#### Image comparison data:

"""

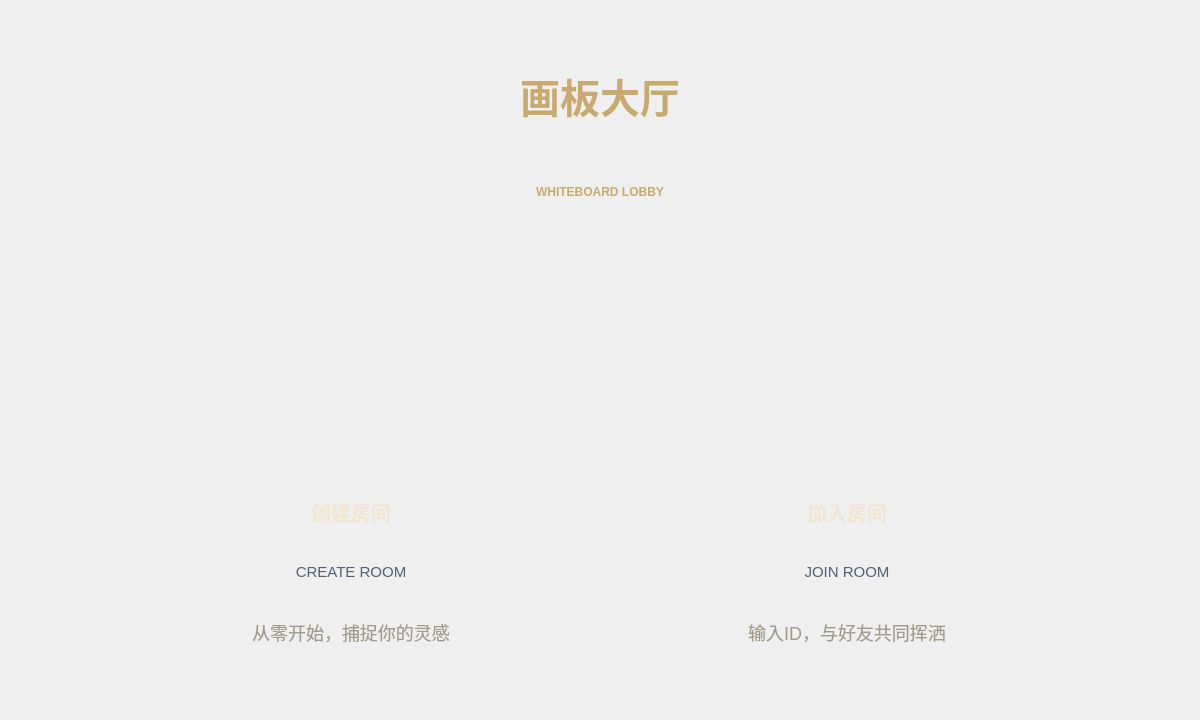
First picture: the form in DBClient/lobbywidget.ui, repository shanzhi7/SyncCanvans-, before the edit.
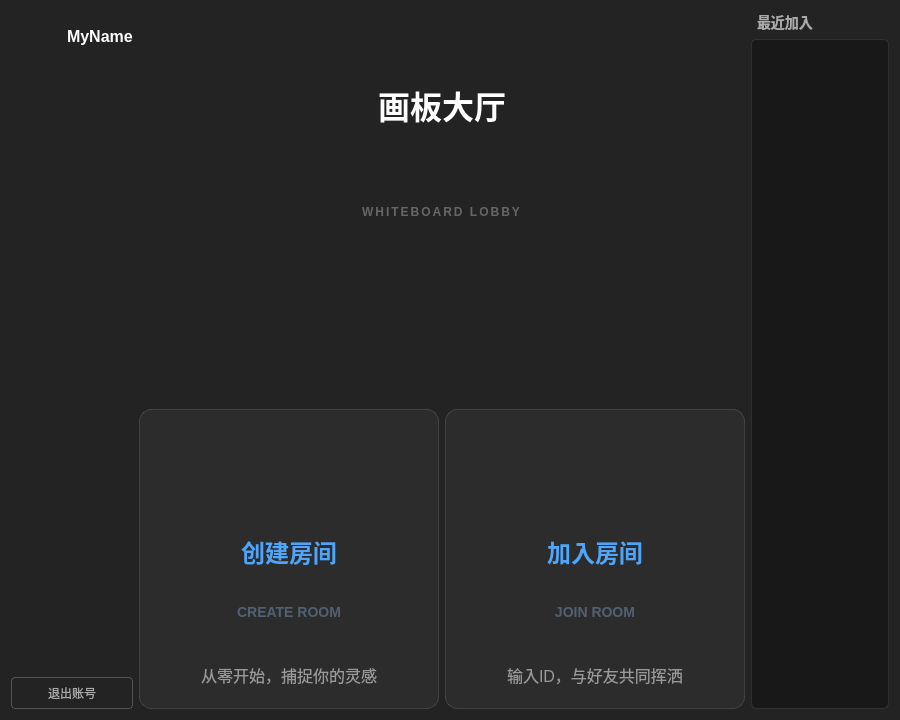
Second picture: the form after the edit. Icons and pictures are not drawn. Custom widgets are drawn as their Qt base class.

Commit message: 优化大厅页面与欢迎页面

```diff
--- a/DBClient/lobbywidget.ui
+++ b/DBClient/lobbywidget.ui
@@ -6,13 +6,211 @@
    <rect>
     <x>0</x>
     <y>0</y>
-    <width>1200</width>
+    <width>900</width>
     <height>720</height>
    </rect>
   </property>
   <property name="windowTitle">
    <string>Form</string>
   </property>
+  <property name="styleSheet">
+   <string notr="true">/* ================== 全局基础设置 ================== */
+QWidget {
+    font-family: 'Microsoft YaHei';
+	background-color: transparent;
+}
+/* 只给大厅的主背景上色 */
+QWidget#LobbyWidget { 
+   background-color: rgba(30, 30, 30, 220);
+}
+
+/* ================== 顶部：画板大厅标题 ================== */
+/* 中文标题：纯白，醒目 */
+QLabel#draw_label {
+    color: #ffffff;
+    font-size: 32px;
+    font-weight: bold;
+    border: none;
+}
+
+/* 英文副标：深灰，低调 */
+QLabel#draw_label_en {
+    color: #666666;
+    font-size: 12px;
+    font-weight: bold;
+    letter-spacing: 2px; /* 字间距拉开，更有设计感 */
+    border: none;
+}
+
+/* ================== 中间核心卡片区 ================== */
+/* 中文标题 (创建/加入)
+   这里使用了科技蓝 (#4ea5f9)，这是“功能色”，暗示这里是可以点击操作的
+   这与欢迎页的金色彻底区分开
+*/
+QLabel#create_lbl1, QLabel#join_lbl1 {
+    color: #4ea5f9; 
+    font-size: 24px;
+    font-weight: bold;
+    border: none;
+}
+
+/* 英文标题 (CREATE ROOM / JOIN ROOM) */
+QLabel#create_lbl2, QLabel#join_lbl2 {
+    color: #526072; /* 蓝灰色 */
+    font-size: 14px;
+    font-weight: bold;
+    border: none;
+}
+
+/* 描述文字 (从零开始... / 输入ID...) */
+QLabel#create_lbl3, QLabel#join_lbl3 {
+    color: #999999; /* 浅灰色，比背景略亮 */
+    font-size: 16px;
+    border: none;
+    margin-top: 5px;
+}
+
+/* 卡片交互感 (HoverWidget)
+   既然你的父容器叫 create_widget 和 join_widget
+   我们可以给整个卡片加一个背景色变化，鼠标放上去变亮
+*/
+QWidget#create_widget, QWidget#join_widget {
+    /* 卡片平时是全透明的，或者只有很淡的白色 */
+    background-color: rgba(255, 255, 255, 10); 
+    border: 1px solid rgba(255, 255, 255, 30);
+    border-radius: 12px;
+}
+/* 鼠标放上去时，卡片变亮 */
+QWidget#create_widget:hover, QWidget#join_widget:hover {
+    background-color: rgba(255, 255, 255, 30); /* 变亮 */
+    border: 1px solid #4ea5f9; /* 亮蓝色边框 */
+}
+
+
+/* ================== 右侧：历史记录列表 ================== */
+/* 标题：最近加入 */
+QLabel#history_lbl {
+    color: #aaaaaa;
+    font-size: 14px;
+    font-weight: bold;
+    padding-left: 2px;
+    border: none;
+}
+
+/* 列表控件本身 */
+QListWidget#history_list {
+    background-color: rgba(0, 0, 0, 80); /* 比大背景更黑一点，形成深邃感 */
+    border-radius: 6px;
+	border: 1px solid rgba(255, 255, 255, 20); /* 微微的白边，增加精致感 */
+}
+
+/* 列表里的每一项 */
+QListWidget#history_list::item {
+    height: 40px;
+    color: #cccccc;
+    padding-left: 10px;
+    border-bottom: 1px solid #2d2d2d; /* 每一行加个极淡的分隔线 */
+}
+
+/* 鼠标悬停在列表项上 */
+QListWidget#history_list::item:hover {
+    background-color: #3a3a3d;
+    color: #ffffff;
+}
+
+/* 选中列表项 */
+QListWidget#history_list::item:selected {
+    background-color: #0e639c; /* 选中变为深蓝色 */
+    color: #ffffff;
+    border-left: 3px solid #ffffff; /* 左侧加个亮条 */
+}
+
+/* ================== 左侧：用户侧边栏 ================== */
+/* 用户昵称 */
+QLabel#name_lbl {
+    color: #ffffff;
+    font-size: 16px;
+    font-weight: bold;
+    border: none;
+}
+
+/* 退出账号按钮 (pushButton) - 幽灵按钮风格 */
+QPushButton#pushButton {
+    background-color: transparent;
+    border: 1px solid #555555;
+    color: #aaaaaa;
+    border-radius: 4px;
+    padding: 6px;
+}
+
+QPushButton#pushButton:hover {
+    border-color: #ff4d4d; /* 悬停变红，暗示危险操作/退出 */
+    color: #ff4d4d;
+}
+
+QPushButton#pushButton:pressed {
+    background-color: rgba(255, 77, 77, 0.1);
+}</string>
+  </property>
+  <layout class="QHBoxLayout" name="horizontalLayout_6">
+   <item>
+    <layout class="QVBoxLayout" name="verticalLayout_5">
+     <item>
+      <layout class="QHBoxLayout" name="horizontalLayout_5">
+       <item>
+        <widget class="QLabel" name="avator_lbl">
+         <property name="minimumSize">
+          <size>
+           <width>50</width>
+           <height>50</height>
+          </size>
+         </property>
+         <property name="maximumSize">
+          <size>
+           <width>50</width>
+           <height>50</height>
+          </size>
+         </property>
+         <property name="styleSheet">
+          <string notr="true"/>
+         </property>
+         <property name="text">
+          <string/>
+         </property>
+        </widget>
+       </item>
+       <item>
+        <widget class="QLabel" name="name_lbl">
+         <property name="text">
+          <string>MyName</string>
+         </property>
+        </widget>
+       </item>
+      </layout>
+     </item>
+     <item>
+      <spacer name="verticalSpacer">
+       <property name="orientation">
+        <enum>Qt::Vertical</enum>
+       </property>
+       <property name="sizeHint" stdset="0">
+        <size>
+         <width>20</width>
+         <height>40</height>
+        </size>
+       </property>
+      </spacer>
+     </item>
+     <item>
+      <widget class="QPushButton" name="pushButton">
+       <property name="text">
+        <string>退出账号</string>
+       </property>
+      </widget>
+     </item>
+    </layout>
+   </item>
+   <item>
   <layout class="QVBoxLayout" name="verticalLayout_4">
    <item>
     <layout class="QHBoxLayout" name="horizontalLayout">
@@ -46,11 +244,7 @@
           </size>
          </property>
          <property name="styleSheet">
-          <string notr="true">	border: none;      
-   	color: #C8AA6E;
-	font-size: 40px;
-	font-weight: bold;
-	font-family: 'Microsoft YaHei';</string>
+            <string notr="true"/>
          </property>
          <property name="text">
           <string>画板大厅</string>
@@ -75,11 +269,7 @@
           </size>
          </property>
          <property name="styleSheet">
-          <string notr="true">	border: none;      
-   	color: #C8AA6E;
-	font-size: 12px;
-	font-weight: bold;
-	font-family: 'Microsoft YaHei';</string>
+            <string notr="true"/>
          </property>
          <property name="text">
           <string>WHITEBOARD LOBBY</string>
@@ -200,11 +390,7 @@
         <item>
          <widget class="QLabel" name="create_lbl1">
           <property name="styleSheet">
-           <string notr="true">	border: none;      
-   	color: #F0E6D2;
-	font-size: 20px;
-	font-weight: bold;
-	font-family: 'Microsoft YaHei';</string>
+             <string notr="true"/>
           </property>
           <property name="text">
            <string>创建房间</string>
@@ -217,10 +403,7 @@
         <item>
          <widget class="QLabel" name="create_lbl2">
           <property name="styleSheet">
-           <string notr="true">	border: none;      
-   	color: #526072;
-	font-size: 15px;
-	font-family: 'Microsoft YaHei';</string>
+             <string notr="true"/>
           </property>
           <property name="text">
            <string>CREATE ROOM</string>
@@ -233,10 +416,7 @@
         <item>
          <widget class="QLabel" name="create_lbl3">
           <property name="styleSheet">
-           <string notr="true">	border: none;      
-   	color: #A09B8C;
-	font-size: 18px;
-	font-family: 'Microsoft YaHei';</string>
+             <string notr="true"/>
           </property>
           <property name="text">
            <string>从零开始，捕捉你的灵感</string>
@@ -337,11 +517,7 @@
         <item>
          <widget class="QLabel" name="join_lbl1">
           <property name="styleSheet">
-           <string notr="true">	border: none;      
-   	color: #F0E6D2;
-	font-size: 20px;
-	font-weight: bold;
-	font-family: 'Microsoft YaHei';</string>
+             <string notr="true"/>
           </property>
           <property name="text">
            <string>加入房间</string>
@@ -354,10 +530,7 @@
         <item>
          <widget class="QLabel" name="join_lbl2">
           <property name="styleSheet">
-           <string notr="true">	border: none;      
-   	color: #526072;
-	font-size: 15px;
-	font-family: 'Microsoft YaHei';</string>
+             <string notr="true"/>
           </property>
           <property name="text">
            <string>JOIN ROOM</string>
@@ -370,10 +543,7 @@
         <item>
          <widget class="QLabel" name="join_lbl3">
           <property name="styleSheet">
-           <string notr="true">	border: none;      
-   	color: #A09B8C;
-	font-size: 18px;
-	font-family: 'Microsoft YaHei';</string>
+             <string notr="true"/>
           </property>
           <property name="text">
            <string>输入ID，与好友共同挥洒</string>
@@ -388,21 +558,34 @@
      </item>
     </layout>
    </item>
+    </layout>
+   </item>
    <item>
-    <spacer name="verticalSpacer">
-     <property name="orientation">
-      <enum>Qt::Vertical</enum>
-     </property>
-     <property name="sizeType">
-      <enum>QSizePolicy::Fixed</enum>
-     </property>
-     <property name="sizeHint" stdset="0">
+    <layout class="QVBoxLayout" name="verticalLayout_6">
+     <item>
+      <widget class="QLabel" name="history_lbl">
+       <property name="maximumSize">
+        <size>
+         <width>200</width>
+         <height>16777215</height>
+        </size>
+       </property>
+       <property name="text">
+        <string>最近加入</string>
+       </property>
+      </widget>
+     </item>
+     <item>
+      <widget class="QListWidget" name="history_list">
+       <property name="maximumSize">
       <size>
-       <width>20</width>
-       <height>40</height>
-      </size>
-     </property>
-    </spacer>
+         <width>200</width>
+         <height>16777215</height>
+        </size>
+       </property>
+      </widget>
+     </item>
+    </layout>
    </item>
   </layout>
  </widget>
```
Lines whose indentation alone changed are shown as unchanged. The commit also changes 25 other files.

"""

#### Required work:
Count the lines of the records that include the word "layout". Give the number by itself.

#### Result of this exercise:
12